When I was a fourth grader, wearing my kelly-green Girl Scout uniform, I got to lead the pledge of allegiance for a naturalization ceremony. I was a shy kid, in front of what seemed to be a huge room of people in an imposing building downtown. Yet I don’t remember being scared at all. I was proud to be a part of something that seemed important.
I’ve given up wearing a sash with badges of my skills, though perhaps it is a look I could bring back into fashion. I hadn’t thought of my brush with citizenship in a lot of years, until a few weeks ago.
A student in my intro-to-composition class came up to talk to me, saying she’d have to miss the next session. The reason? She was getting naturalized, becoming a U.S. citizen after a process that had taken years. She had her appointment paper to prove it and excitedly showed it to me. The ceremony was to be held in the state capital, more than three hours away, and she worried she wouldn’t be back in time. I assured her that this was a good reason to miss class, congratulated her, and we worked out a plan for the content she’d be missing.

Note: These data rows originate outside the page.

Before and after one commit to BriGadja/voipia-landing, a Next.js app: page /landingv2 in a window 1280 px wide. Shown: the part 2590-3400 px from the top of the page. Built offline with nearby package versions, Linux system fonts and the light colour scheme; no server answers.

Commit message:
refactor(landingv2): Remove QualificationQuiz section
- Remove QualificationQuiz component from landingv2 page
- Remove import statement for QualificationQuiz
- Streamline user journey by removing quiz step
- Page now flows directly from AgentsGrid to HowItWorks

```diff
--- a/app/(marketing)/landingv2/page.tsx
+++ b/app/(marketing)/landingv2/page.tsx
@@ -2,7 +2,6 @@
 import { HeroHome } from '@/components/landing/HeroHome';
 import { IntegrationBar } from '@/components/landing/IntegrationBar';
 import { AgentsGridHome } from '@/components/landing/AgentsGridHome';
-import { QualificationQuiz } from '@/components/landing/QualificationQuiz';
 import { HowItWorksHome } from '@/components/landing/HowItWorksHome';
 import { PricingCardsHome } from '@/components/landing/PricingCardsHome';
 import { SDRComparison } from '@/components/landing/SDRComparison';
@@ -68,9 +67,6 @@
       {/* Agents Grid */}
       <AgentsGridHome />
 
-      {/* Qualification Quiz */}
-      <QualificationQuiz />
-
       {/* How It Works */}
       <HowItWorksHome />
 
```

The next week, this student was unexpectedly in class. I worried that something had gone wrong, but one look at her radiant smile told me otherwise. Things had gone as planned, and she’d rushed back to make it in time for our course.
The path to citizenship is long, no matter where you come from or what your legal status is. It costs a lot of money and requires a lot of patience. Having observed the process and seeing my student go through it reminds me of how amazing some of my students are, as well as of the promise of America that I so often forget in the midst of my frustrations with reality.Return to Top